About this exercise
The answer must be one number: how many lines of the records contain "diagram".

Records
※ ※ ※

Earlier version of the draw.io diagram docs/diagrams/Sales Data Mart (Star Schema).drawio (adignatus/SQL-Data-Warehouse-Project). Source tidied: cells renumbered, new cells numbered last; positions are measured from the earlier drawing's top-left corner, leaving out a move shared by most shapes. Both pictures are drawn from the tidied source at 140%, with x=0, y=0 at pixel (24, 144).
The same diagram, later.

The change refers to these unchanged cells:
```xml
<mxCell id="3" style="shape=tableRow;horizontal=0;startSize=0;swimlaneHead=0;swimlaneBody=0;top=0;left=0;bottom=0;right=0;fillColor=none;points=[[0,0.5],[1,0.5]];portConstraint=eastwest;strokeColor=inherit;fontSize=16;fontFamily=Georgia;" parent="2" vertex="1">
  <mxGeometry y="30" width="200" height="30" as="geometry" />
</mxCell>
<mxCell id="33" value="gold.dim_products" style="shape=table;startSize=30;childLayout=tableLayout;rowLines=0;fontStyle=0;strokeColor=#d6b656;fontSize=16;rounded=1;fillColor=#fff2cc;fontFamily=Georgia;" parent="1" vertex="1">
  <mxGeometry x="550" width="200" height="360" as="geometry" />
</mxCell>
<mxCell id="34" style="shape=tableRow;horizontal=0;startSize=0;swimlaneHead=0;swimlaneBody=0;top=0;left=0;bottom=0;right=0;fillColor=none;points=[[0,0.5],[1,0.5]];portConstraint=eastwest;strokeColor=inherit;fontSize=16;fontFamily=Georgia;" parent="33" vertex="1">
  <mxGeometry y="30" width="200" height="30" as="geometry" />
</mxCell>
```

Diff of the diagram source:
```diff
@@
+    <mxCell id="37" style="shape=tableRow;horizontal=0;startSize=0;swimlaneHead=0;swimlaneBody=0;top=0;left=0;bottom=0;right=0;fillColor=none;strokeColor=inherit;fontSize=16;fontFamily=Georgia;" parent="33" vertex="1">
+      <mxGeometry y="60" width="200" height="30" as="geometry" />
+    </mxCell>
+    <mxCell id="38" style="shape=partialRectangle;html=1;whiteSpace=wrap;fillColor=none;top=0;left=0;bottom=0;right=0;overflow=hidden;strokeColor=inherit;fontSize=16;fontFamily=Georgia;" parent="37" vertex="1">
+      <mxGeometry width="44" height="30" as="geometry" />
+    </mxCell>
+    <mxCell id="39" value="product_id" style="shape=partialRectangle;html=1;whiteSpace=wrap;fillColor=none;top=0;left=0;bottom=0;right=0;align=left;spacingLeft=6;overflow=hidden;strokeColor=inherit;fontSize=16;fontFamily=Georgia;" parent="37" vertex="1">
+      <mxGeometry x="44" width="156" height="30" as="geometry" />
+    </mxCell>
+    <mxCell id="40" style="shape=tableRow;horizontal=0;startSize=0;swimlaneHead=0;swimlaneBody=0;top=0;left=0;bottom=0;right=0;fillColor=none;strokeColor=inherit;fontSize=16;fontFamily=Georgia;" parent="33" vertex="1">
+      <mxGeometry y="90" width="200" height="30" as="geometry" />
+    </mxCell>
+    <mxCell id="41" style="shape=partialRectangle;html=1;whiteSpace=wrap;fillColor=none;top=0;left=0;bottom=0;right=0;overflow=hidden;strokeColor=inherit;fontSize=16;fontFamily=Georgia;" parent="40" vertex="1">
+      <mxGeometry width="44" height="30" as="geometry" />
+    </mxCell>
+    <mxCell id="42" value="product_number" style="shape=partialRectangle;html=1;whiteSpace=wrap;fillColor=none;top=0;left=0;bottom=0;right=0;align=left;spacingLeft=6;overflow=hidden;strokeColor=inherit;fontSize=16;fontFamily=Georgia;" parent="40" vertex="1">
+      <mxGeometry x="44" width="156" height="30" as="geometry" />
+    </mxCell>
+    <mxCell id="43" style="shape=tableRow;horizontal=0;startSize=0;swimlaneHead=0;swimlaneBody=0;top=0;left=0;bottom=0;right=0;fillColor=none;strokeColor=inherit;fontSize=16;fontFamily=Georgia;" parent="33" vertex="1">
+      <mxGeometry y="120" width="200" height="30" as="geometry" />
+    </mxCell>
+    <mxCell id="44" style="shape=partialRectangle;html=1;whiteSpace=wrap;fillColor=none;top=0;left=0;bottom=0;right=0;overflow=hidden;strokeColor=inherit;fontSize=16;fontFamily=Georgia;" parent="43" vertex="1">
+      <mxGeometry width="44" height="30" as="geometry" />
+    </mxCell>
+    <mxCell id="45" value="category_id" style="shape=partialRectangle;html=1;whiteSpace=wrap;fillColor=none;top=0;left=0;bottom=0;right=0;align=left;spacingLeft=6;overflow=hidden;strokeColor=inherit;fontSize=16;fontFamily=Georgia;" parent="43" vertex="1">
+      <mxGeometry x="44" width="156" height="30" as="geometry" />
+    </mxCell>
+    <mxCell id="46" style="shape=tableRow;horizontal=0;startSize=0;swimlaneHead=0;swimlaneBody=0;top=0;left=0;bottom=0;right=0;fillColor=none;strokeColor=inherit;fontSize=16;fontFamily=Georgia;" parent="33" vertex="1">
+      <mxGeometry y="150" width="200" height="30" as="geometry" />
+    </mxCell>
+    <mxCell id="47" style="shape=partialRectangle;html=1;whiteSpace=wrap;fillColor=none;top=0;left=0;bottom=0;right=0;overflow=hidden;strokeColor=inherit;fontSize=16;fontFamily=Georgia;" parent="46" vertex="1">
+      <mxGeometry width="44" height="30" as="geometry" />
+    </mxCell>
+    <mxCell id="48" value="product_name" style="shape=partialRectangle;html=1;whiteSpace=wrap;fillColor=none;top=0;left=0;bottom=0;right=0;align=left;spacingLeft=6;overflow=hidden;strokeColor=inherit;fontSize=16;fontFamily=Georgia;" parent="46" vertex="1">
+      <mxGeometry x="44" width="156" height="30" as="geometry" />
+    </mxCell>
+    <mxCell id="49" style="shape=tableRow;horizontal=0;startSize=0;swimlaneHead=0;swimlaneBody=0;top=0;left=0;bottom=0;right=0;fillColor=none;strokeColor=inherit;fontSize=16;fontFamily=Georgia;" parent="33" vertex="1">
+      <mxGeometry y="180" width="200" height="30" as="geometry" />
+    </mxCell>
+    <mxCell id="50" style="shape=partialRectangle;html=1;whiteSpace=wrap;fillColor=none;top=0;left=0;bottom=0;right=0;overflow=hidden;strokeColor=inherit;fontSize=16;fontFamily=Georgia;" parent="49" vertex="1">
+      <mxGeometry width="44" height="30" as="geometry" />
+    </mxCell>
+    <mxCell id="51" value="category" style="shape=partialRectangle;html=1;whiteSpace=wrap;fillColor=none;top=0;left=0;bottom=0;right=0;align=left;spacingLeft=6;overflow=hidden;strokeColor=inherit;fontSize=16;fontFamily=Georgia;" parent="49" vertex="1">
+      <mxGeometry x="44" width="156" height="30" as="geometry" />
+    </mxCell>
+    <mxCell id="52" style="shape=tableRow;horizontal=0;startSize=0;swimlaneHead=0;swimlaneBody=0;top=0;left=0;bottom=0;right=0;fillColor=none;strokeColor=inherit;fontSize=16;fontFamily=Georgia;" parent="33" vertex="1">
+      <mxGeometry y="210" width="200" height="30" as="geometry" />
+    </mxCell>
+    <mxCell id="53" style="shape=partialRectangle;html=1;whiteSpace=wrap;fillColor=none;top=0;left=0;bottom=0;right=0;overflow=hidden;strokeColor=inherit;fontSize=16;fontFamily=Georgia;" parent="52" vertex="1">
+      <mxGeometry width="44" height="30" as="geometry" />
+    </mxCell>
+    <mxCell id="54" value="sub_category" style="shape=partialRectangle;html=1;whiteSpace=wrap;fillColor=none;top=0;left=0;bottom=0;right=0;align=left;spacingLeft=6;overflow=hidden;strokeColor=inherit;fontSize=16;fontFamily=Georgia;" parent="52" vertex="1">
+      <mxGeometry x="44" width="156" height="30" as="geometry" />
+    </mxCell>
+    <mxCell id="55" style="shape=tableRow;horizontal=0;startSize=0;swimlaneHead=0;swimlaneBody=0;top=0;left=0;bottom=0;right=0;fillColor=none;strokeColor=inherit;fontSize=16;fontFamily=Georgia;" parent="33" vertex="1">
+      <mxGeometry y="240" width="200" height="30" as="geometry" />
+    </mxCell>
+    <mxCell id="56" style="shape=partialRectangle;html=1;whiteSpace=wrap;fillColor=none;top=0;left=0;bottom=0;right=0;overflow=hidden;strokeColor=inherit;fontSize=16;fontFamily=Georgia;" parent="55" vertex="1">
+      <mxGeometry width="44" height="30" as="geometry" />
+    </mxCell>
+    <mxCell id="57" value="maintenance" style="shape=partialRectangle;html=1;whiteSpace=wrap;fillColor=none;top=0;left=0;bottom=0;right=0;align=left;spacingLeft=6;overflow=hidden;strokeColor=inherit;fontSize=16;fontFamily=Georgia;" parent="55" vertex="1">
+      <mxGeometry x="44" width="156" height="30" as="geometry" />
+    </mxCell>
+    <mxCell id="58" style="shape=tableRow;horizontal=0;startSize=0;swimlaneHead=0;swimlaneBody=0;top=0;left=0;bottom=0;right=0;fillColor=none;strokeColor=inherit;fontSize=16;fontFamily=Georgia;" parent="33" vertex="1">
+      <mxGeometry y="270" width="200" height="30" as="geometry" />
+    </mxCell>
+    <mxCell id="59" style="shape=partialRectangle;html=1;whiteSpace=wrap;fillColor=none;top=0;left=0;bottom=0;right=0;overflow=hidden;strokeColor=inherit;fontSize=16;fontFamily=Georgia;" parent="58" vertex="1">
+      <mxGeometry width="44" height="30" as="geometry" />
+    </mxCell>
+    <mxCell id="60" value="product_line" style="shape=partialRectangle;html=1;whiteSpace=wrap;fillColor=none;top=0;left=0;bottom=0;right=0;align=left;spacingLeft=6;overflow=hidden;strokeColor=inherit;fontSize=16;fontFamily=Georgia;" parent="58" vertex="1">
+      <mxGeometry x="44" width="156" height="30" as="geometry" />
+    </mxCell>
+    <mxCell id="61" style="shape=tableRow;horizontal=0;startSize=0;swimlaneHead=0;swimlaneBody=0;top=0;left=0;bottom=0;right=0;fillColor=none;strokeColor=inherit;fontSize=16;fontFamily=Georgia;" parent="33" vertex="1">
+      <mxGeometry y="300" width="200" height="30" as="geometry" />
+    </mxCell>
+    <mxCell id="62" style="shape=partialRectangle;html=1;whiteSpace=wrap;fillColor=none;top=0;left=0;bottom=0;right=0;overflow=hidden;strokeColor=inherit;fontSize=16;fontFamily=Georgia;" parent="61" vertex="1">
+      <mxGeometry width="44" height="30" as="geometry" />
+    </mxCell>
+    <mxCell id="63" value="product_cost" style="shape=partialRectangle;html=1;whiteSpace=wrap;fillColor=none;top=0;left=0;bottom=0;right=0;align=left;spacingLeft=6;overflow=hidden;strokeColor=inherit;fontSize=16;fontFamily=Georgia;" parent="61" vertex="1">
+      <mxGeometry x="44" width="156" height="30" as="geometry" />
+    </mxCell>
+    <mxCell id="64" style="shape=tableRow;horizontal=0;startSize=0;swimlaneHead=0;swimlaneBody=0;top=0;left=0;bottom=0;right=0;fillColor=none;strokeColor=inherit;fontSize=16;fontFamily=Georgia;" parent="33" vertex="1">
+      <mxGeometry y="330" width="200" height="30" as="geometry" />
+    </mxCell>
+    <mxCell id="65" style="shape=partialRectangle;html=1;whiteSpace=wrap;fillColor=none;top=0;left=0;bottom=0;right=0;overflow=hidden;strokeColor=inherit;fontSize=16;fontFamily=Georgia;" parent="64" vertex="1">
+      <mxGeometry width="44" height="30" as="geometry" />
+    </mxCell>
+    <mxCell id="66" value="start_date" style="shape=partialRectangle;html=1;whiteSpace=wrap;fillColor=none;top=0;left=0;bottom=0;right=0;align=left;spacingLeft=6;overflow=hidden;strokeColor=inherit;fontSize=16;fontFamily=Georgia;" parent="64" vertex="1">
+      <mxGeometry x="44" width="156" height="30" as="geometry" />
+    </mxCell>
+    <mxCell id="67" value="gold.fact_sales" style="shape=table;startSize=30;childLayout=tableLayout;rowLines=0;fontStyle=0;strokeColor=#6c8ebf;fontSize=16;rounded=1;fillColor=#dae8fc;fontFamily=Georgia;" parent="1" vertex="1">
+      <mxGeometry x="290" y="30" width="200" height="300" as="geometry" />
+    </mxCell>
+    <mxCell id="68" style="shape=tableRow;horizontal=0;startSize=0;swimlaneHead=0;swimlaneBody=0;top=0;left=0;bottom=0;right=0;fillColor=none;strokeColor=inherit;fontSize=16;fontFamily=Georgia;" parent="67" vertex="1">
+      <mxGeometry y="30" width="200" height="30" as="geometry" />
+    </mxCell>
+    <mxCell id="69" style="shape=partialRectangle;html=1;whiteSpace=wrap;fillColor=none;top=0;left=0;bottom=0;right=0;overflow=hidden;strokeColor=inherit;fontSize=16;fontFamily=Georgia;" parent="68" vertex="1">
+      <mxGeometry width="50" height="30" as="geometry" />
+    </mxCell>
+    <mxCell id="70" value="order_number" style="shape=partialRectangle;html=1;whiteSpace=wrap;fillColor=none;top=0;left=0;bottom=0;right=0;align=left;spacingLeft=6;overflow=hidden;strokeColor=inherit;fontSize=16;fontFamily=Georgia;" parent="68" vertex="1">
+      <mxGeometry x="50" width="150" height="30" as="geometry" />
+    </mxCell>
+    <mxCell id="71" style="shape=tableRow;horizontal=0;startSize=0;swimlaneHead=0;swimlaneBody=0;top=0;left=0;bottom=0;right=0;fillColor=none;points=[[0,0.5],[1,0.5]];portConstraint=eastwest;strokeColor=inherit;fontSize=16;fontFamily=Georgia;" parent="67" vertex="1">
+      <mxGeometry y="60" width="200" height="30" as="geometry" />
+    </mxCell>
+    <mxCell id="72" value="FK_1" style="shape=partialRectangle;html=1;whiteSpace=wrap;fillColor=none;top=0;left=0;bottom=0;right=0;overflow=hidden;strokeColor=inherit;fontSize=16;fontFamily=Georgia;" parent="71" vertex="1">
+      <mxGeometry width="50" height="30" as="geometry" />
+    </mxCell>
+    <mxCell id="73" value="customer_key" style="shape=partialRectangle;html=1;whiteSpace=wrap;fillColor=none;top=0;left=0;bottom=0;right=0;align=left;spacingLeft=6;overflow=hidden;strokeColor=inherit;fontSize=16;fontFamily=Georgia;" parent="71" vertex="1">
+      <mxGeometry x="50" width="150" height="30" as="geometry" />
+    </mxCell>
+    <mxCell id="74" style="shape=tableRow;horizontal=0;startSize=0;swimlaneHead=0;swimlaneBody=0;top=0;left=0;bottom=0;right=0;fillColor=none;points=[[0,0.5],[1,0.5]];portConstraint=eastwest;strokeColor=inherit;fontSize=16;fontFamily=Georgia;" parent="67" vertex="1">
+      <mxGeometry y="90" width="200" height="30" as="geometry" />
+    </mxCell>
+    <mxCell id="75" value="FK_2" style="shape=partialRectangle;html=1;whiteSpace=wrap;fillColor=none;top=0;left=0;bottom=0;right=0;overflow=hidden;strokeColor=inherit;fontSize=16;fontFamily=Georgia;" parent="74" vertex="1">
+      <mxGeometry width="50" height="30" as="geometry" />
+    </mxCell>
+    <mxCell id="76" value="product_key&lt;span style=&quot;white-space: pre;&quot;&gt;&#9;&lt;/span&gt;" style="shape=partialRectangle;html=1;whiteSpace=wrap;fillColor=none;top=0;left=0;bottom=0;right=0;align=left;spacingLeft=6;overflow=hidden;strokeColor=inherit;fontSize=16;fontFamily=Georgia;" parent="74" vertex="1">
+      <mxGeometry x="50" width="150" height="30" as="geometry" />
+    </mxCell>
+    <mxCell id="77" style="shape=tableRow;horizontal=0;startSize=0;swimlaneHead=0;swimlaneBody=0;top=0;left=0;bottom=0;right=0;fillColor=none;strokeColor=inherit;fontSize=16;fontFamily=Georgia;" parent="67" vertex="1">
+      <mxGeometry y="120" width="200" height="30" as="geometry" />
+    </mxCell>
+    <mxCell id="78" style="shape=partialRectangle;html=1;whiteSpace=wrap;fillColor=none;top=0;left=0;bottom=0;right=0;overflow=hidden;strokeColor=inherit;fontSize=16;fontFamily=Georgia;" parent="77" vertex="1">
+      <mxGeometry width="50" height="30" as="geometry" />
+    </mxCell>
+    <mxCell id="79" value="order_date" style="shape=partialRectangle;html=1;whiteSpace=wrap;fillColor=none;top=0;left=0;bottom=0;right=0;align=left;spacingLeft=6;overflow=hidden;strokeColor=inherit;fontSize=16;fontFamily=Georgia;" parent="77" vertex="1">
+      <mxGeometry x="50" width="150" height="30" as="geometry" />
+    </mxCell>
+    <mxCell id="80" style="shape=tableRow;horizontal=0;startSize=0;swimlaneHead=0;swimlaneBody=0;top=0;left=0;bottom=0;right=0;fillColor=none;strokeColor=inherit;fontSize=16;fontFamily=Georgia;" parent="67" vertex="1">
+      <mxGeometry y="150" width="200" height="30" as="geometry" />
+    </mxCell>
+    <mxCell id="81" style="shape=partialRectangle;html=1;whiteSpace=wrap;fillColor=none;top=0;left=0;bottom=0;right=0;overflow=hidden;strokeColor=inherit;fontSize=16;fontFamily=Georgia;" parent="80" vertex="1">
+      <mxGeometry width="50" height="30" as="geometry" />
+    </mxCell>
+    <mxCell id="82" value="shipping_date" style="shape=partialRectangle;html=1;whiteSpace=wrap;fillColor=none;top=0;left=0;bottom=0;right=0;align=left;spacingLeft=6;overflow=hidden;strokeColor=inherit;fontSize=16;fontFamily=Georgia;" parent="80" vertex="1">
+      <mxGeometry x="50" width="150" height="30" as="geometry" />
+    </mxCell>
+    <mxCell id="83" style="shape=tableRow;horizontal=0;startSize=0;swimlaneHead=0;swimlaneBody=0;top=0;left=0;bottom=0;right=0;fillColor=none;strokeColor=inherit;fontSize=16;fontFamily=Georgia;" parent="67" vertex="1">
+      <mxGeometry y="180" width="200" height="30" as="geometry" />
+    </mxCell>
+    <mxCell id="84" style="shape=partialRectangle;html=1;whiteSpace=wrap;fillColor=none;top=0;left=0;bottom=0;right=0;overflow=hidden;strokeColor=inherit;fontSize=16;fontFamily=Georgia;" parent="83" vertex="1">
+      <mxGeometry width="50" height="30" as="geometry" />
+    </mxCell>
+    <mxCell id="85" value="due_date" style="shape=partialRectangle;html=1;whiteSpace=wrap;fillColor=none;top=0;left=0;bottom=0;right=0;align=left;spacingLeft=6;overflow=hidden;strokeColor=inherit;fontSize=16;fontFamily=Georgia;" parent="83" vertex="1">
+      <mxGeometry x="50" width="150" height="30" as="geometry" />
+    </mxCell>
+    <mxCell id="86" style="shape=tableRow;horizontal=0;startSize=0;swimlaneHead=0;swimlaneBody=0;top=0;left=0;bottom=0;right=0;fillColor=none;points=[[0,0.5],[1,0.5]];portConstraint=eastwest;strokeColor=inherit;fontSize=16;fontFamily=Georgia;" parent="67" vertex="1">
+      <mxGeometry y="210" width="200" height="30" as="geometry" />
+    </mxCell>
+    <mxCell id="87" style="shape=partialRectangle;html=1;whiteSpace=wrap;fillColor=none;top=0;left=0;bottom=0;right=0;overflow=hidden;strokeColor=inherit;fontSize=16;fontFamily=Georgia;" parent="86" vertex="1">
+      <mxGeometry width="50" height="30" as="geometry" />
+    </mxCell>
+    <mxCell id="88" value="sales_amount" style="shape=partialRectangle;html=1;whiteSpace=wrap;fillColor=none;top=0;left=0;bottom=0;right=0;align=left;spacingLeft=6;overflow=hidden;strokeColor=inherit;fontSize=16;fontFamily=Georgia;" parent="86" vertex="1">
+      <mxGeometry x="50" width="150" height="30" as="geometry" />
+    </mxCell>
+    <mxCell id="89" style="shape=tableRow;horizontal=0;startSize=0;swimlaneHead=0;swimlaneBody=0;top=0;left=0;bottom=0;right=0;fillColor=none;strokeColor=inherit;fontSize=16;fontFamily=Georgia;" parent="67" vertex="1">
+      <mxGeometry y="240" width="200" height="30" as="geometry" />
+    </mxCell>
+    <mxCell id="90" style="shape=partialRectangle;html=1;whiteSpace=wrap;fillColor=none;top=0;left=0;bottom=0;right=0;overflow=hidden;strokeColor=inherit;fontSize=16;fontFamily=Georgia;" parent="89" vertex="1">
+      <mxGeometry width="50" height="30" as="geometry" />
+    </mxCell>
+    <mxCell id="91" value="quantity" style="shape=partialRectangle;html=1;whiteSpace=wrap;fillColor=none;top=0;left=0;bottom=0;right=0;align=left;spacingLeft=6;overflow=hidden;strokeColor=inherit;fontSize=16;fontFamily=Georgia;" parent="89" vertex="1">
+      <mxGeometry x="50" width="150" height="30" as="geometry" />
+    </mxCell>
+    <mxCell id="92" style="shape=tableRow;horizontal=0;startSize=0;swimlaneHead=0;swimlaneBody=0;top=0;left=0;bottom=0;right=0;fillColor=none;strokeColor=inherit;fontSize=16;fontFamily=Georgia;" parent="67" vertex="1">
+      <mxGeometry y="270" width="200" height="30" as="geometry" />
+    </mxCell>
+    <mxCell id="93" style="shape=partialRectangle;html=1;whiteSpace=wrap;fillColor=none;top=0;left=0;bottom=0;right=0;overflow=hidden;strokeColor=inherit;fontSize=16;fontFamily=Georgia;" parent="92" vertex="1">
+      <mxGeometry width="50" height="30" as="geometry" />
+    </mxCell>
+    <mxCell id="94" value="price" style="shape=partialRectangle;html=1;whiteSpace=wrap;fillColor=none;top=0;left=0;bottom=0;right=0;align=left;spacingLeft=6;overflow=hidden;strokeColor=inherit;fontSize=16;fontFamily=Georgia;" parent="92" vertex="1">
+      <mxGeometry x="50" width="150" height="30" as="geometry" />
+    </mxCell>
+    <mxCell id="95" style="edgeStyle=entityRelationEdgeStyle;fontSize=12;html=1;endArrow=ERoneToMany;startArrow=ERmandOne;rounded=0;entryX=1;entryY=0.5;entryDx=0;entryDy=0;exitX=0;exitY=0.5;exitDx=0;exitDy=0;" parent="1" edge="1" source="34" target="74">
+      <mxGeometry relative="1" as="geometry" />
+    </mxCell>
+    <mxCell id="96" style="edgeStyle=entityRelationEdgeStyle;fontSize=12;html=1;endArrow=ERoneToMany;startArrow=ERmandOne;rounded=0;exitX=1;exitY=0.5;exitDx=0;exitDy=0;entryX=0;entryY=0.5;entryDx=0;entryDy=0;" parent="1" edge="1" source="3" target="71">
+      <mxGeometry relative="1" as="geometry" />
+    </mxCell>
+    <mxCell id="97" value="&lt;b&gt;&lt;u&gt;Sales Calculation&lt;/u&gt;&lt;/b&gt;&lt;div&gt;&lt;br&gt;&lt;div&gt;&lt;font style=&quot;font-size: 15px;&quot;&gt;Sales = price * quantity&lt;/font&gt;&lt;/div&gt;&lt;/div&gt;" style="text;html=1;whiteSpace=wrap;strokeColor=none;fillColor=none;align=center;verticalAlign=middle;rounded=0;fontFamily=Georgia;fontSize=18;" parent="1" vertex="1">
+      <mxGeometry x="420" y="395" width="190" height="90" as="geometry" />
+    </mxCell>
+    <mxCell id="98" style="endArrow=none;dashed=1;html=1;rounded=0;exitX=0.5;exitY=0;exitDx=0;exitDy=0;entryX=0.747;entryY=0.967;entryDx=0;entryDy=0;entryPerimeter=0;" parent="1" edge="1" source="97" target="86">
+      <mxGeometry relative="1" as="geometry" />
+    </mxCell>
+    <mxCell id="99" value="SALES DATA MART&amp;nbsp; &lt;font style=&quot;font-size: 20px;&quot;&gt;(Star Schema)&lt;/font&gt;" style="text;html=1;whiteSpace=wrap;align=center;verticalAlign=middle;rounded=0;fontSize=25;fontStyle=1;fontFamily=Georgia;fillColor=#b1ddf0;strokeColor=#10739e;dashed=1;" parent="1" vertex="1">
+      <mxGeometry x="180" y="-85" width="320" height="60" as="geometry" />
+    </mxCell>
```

※ ※ ※

Solved problem
3